═════ DATA PROVIDED ═════
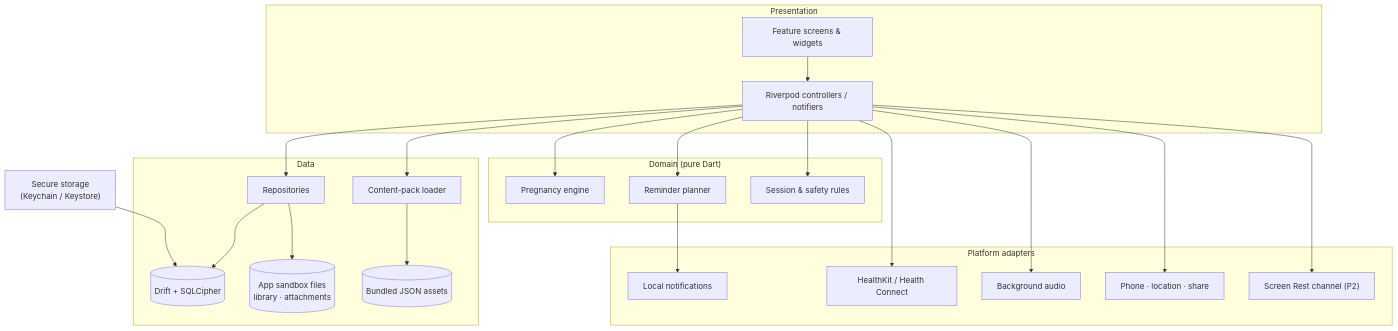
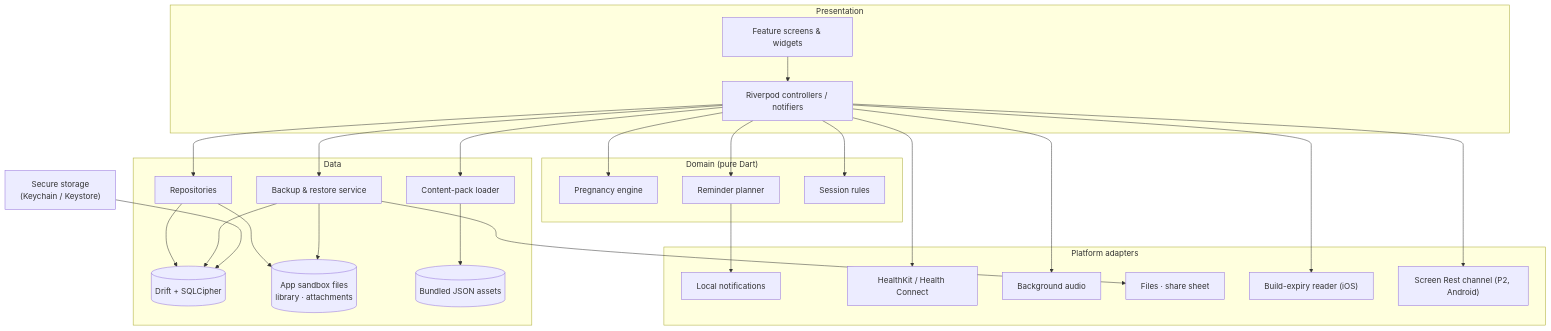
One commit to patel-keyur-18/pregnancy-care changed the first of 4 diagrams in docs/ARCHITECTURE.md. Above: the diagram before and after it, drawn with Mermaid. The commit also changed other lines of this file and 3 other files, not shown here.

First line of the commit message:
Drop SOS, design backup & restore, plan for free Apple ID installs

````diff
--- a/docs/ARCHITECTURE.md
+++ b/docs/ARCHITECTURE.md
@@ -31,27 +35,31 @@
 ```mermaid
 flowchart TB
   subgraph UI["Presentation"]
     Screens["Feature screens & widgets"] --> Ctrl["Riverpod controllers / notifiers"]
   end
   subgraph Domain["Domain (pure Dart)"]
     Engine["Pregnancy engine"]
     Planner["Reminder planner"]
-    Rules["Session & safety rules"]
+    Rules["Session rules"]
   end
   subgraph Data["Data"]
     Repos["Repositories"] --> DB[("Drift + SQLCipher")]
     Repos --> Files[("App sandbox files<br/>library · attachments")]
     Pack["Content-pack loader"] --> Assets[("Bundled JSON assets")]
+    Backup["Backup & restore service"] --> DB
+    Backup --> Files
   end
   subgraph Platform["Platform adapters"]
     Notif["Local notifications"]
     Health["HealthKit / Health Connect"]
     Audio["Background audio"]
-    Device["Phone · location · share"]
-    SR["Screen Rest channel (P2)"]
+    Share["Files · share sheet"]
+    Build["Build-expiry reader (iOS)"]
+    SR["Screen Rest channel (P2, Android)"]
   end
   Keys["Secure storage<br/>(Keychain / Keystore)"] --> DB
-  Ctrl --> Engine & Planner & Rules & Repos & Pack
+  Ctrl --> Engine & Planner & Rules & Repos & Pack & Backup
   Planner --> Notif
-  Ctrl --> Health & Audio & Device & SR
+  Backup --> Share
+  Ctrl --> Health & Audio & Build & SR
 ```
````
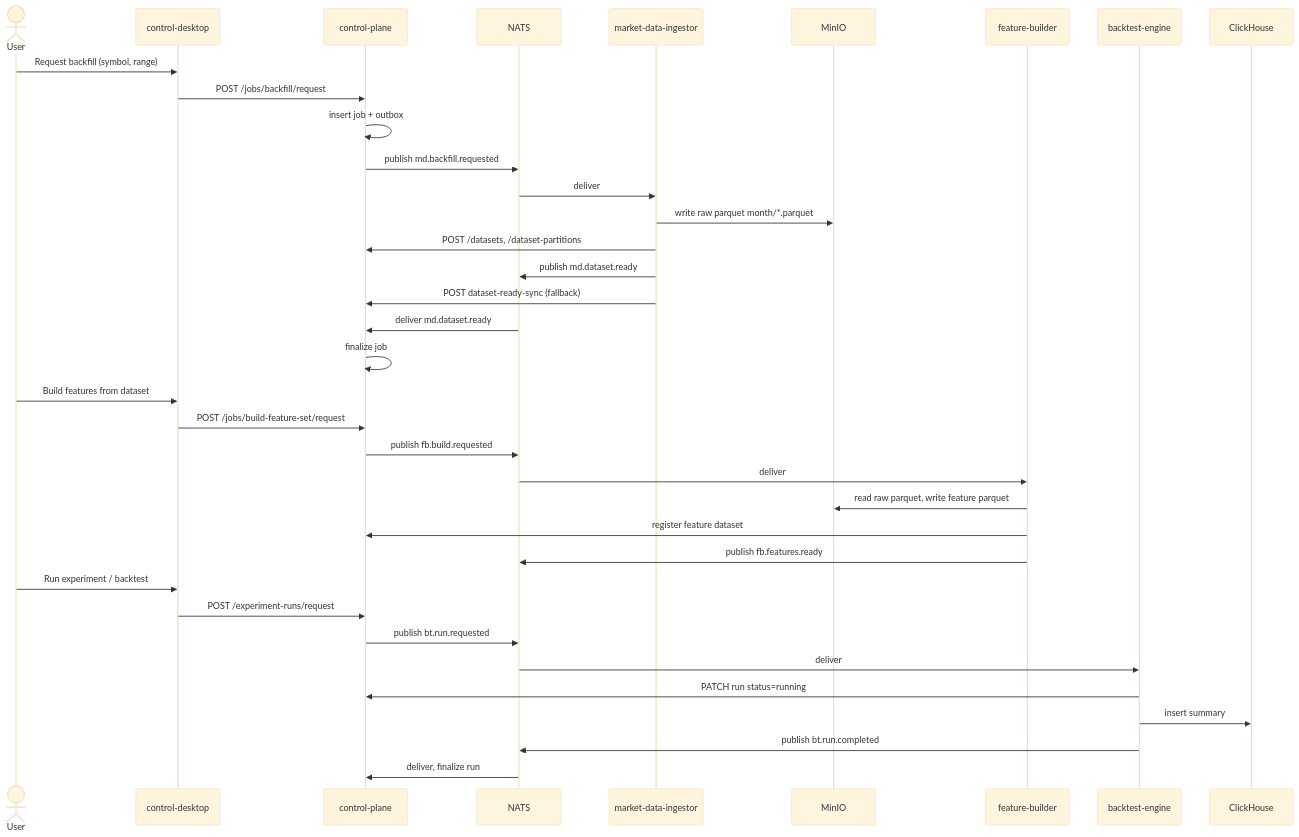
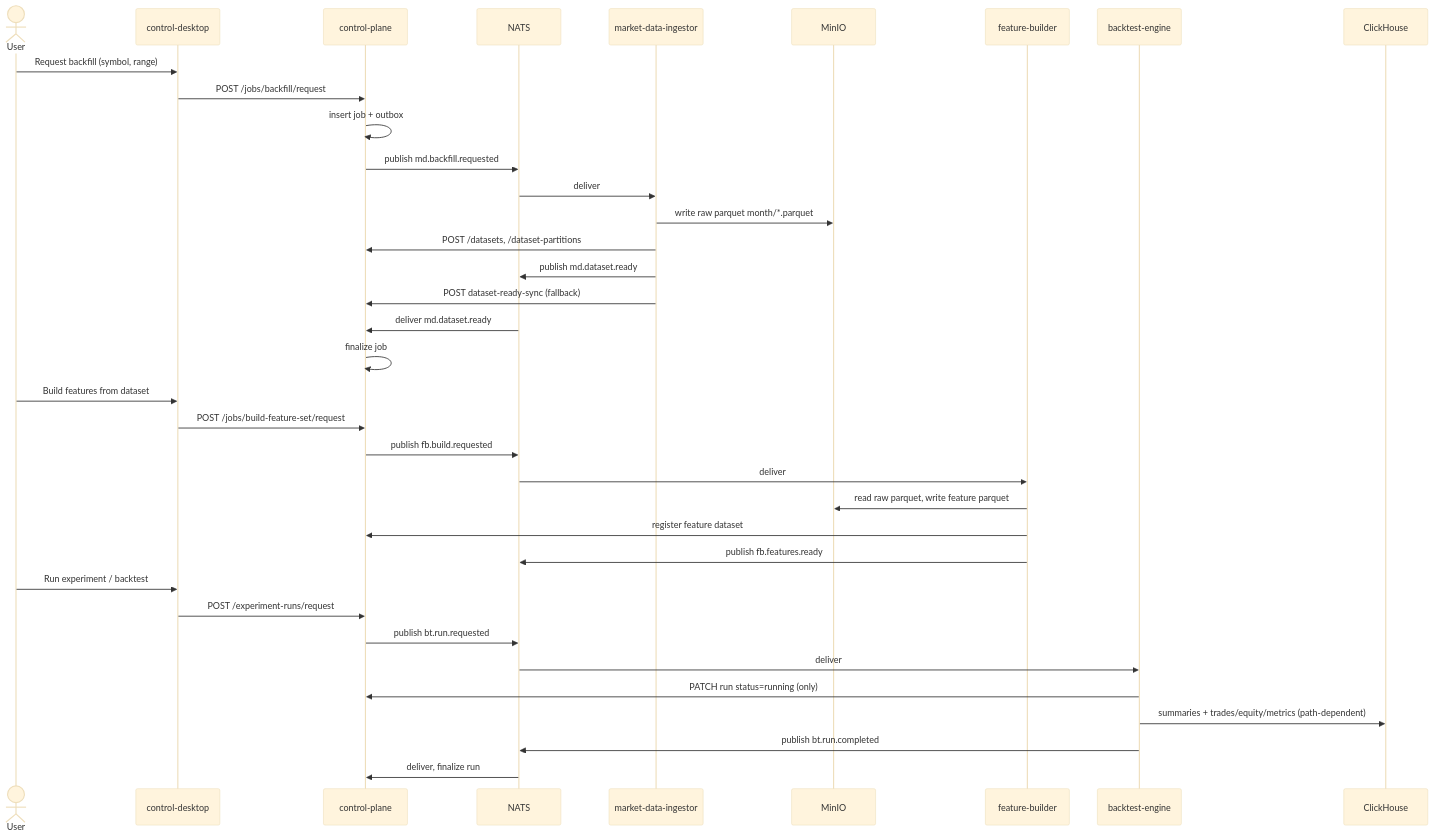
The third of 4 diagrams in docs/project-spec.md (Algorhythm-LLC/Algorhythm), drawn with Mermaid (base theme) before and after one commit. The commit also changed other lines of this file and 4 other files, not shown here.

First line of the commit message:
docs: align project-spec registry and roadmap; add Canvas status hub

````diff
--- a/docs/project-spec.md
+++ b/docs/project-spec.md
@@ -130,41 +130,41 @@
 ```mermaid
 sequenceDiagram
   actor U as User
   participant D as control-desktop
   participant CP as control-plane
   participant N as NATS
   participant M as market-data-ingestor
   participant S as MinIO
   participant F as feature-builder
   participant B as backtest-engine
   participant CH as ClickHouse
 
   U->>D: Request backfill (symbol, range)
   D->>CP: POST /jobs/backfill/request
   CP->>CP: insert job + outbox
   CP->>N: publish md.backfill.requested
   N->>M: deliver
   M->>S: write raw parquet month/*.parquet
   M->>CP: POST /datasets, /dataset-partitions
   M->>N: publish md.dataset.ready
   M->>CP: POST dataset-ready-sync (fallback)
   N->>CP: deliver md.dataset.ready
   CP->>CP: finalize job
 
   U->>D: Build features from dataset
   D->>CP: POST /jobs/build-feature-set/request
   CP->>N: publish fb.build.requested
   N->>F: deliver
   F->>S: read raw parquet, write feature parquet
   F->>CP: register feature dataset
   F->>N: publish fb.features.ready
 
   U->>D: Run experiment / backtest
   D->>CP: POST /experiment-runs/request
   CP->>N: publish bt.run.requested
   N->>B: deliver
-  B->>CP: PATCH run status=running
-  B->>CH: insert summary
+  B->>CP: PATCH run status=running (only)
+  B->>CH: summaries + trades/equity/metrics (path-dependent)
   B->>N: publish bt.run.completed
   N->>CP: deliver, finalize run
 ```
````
═════
■ TASK REQUIREMENTS:
Tally every line above that has the word "insert", and report the total with no other words.

■ SOLUTION FOR THIS PROBLEM:
2